_Task statement:_ Read through the records below and copy each line that uses the word "class".

_Dataset excerpts:_
━━━━━━━━━━

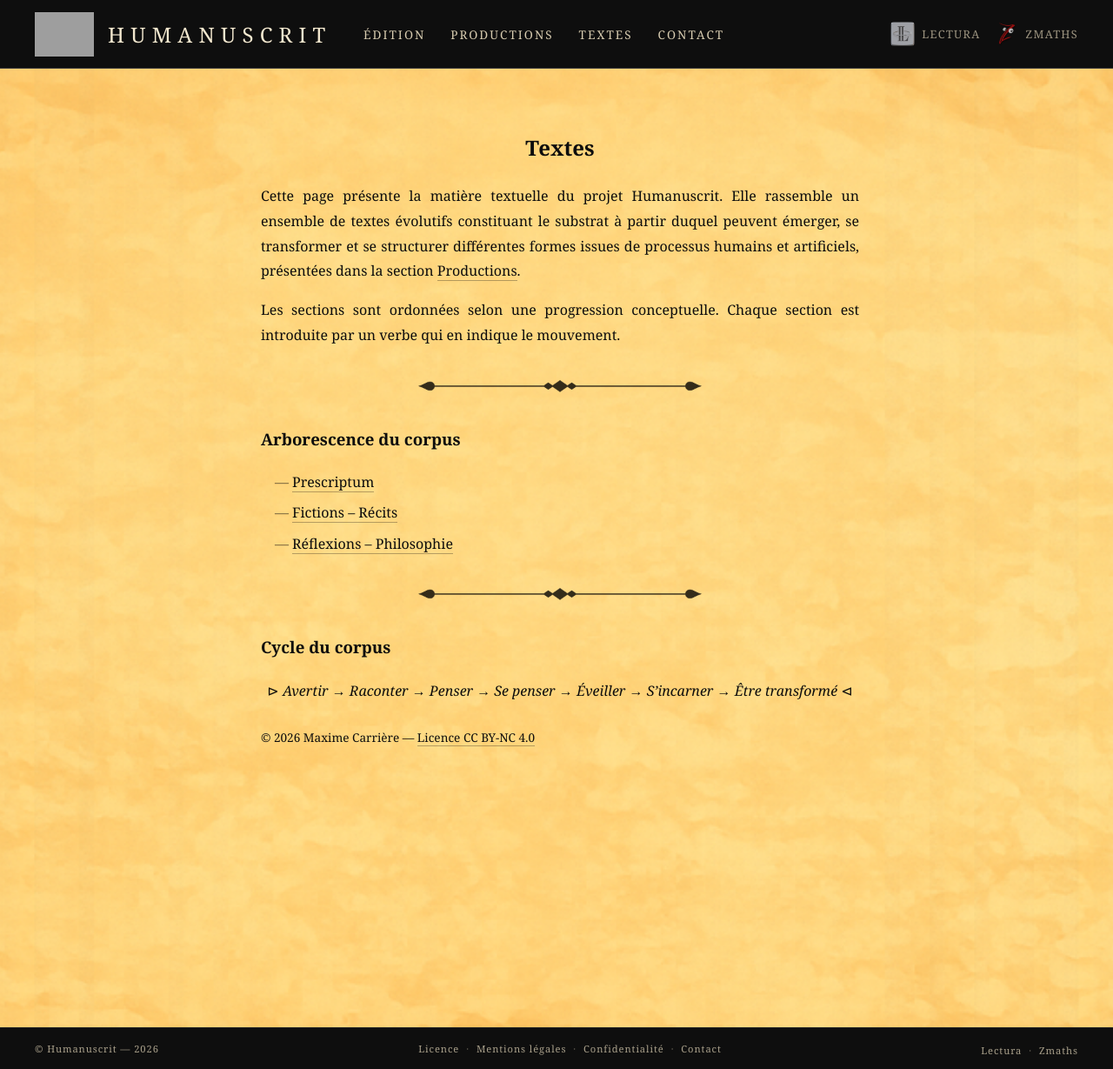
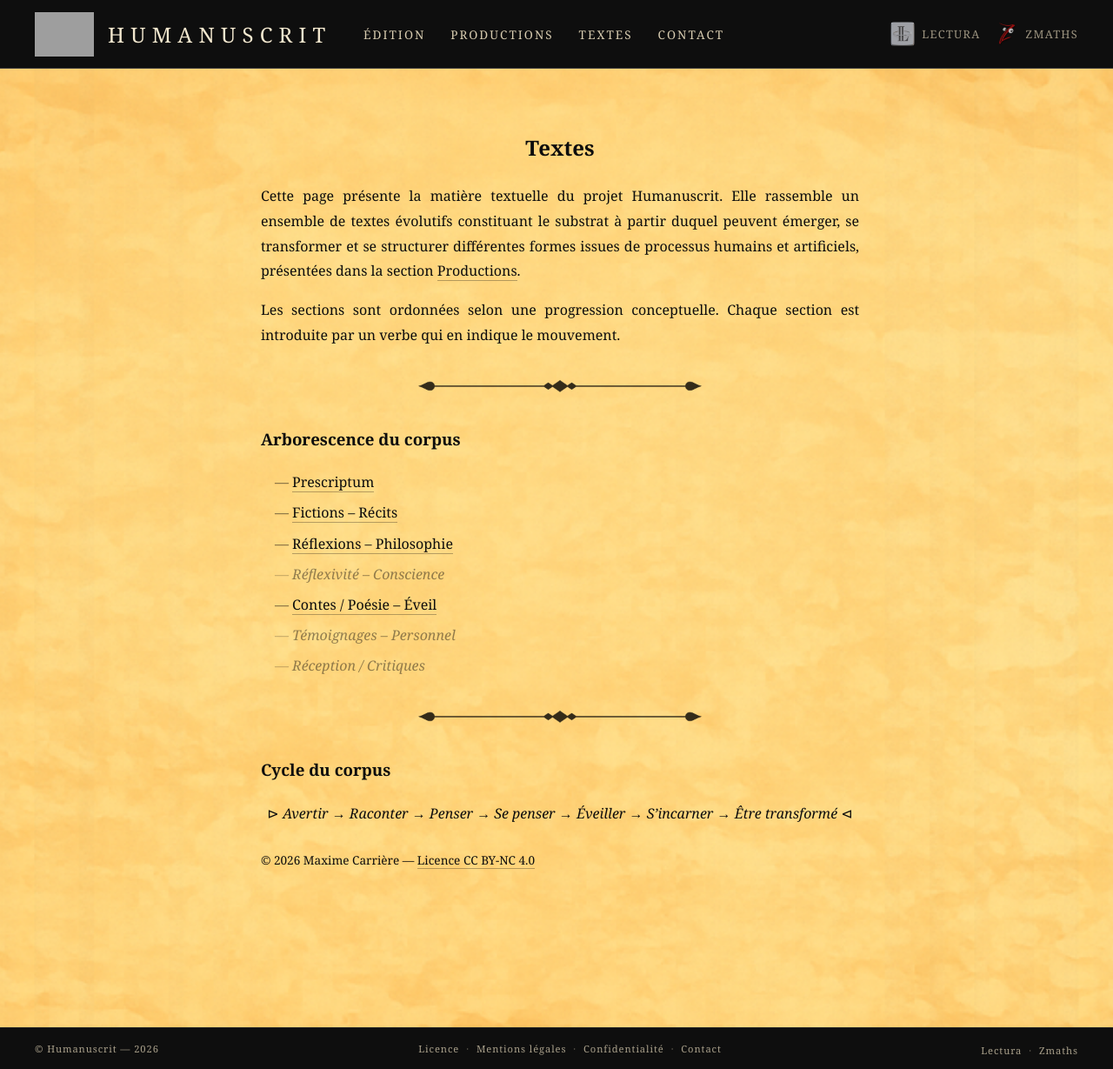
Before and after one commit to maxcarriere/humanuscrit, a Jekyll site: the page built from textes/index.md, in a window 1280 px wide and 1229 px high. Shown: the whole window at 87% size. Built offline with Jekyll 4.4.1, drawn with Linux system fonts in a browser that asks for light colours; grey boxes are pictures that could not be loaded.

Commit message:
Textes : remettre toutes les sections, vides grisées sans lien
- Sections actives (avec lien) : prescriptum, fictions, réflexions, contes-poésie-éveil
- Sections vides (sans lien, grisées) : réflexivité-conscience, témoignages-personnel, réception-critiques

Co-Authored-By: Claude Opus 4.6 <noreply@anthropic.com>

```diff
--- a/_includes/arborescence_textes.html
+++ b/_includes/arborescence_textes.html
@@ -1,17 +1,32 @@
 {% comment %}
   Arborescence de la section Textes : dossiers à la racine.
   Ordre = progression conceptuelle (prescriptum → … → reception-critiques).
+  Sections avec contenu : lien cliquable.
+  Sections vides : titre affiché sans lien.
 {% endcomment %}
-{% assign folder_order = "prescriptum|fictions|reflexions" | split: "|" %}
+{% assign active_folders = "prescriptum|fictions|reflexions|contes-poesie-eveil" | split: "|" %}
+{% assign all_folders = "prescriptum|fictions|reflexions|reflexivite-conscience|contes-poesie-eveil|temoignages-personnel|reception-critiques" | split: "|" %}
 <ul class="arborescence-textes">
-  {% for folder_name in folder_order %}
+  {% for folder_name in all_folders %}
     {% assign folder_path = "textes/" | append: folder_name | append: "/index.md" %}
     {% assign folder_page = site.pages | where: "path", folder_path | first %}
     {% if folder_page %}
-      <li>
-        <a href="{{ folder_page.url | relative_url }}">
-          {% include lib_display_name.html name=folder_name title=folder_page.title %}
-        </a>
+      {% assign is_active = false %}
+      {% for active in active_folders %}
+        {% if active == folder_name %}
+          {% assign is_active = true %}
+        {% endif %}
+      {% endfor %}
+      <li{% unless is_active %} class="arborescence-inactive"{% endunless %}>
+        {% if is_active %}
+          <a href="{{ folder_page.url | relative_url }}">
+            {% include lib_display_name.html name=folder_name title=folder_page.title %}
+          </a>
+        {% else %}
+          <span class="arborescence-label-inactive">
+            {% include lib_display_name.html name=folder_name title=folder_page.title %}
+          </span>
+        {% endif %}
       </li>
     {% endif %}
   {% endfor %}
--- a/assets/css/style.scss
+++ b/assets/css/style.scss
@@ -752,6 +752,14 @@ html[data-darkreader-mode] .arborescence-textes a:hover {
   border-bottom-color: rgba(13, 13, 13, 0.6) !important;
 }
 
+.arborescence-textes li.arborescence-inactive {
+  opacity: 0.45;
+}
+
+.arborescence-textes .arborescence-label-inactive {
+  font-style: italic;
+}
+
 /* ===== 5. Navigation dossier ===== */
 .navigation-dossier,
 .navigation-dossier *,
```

━━━━━━━━━━

_Finished exercise:_
 <ul class="arborescence-textes">
+      <li{% unless is_active %} class="arborescence-inactive"{% endunless %}>
+          <span class="arborescence-label-inactive">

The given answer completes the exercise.